It’s hard to find anyone who will admit to it now, but when the Centerpoint Intermodal freight terminal opened in 2002, people in Elwood, Illinois, were excited. The plan was simple: shipping containers, arriving by train from the country’s major ports, were offloaded onto trucks at the facility, then driven to warehouses scattered about the area, where they were emptied, their contents stored. From there, those products—merchandise for Wal-Mart, Target, and Home Depot—were loaded into semis, and trucked to stores all over the country. Goods in, goods out. The arrangement was supposed to produce a windfall for Elwood and its 2,200 residents, giving them access to the highly lucrative logistics and warehousing industry. “People thought it was the greatest thing,” said Delilah Legrett, an Elwood native.
In addition to bringing more containers and warehouses, the Intermodal promised to foster vital growth and development. In a town without sidewalks, grand pronouncements were made in the run-up to the Intermodal’s debut. There would soon be hotels, restaurants, a grocery store; flower shops and bars would follow. Property values would surge, schools would be flush with cash. Most importantly, there would be great, high-paying jobs, the kind that could sustain a community devastated by farm failures and the wide-scale deindustrialization of the Midwest. In Will County, of which Elwood is part, the unemployment rate soared to a high of 18 percent in the 1980s, before gradually coming closer to the national average in the 1990s. In Joliet, the nearest urban center, it hit 27 percent in 1981.

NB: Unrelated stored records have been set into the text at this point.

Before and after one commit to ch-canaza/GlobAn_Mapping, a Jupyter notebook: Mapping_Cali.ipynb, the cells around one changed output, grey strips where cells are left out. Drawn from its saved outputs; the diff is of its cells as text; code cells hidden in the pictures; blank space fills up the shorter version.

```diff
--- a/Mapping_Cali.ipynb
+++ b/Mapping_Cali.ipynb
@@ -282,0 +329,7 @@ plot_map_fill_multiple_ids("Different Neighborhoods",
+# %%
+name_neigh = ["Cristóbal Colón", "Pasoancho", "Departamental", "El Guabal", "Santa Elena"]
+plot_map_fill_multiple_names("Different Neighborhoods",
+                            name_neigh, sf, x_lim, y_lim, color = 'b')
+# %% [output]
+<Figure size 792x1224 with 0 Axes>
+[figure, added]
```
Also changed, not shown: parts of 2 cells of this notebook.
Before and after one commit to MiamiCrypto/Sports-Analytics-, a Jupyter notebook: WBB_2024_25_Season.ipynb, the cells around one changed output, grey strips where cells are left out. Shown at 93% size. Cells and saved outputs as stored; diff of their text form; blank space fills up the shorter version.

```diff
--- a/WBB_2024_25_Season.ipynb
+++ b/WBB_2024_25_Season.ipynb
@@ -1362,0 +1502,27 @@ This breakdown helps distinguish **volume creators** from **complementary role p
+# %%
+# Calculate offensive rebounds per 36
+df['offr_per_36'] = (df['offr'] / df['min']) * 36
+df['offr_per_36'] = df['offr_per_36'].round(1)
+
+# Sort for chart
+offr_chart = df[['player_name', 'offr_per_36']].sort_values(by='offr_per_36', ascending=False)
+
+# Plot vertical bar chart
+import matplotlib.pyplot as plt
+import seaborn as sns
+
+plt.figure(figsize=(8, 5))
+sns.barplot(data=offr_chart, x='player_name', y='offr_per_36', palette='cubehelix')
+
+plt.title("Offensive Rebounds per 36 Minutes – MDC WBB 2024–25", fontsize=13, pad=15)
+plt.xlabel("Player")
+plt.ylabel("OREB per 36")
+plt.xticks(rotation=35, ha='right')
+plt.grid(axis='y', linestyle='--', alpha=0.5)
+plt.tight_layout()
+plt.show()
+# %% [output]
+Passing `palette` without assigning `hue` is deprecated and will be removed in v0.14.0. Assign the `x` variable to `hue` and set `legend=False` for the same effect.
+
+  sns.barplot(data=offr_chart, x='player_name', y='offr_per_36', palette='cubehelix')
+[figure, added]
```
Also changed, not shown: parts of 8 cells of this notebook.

An opportunity as great as the Intermodal came with a cost. First, to help seal the deal, the town had to offer the developer, Centerpoint, a sweetener: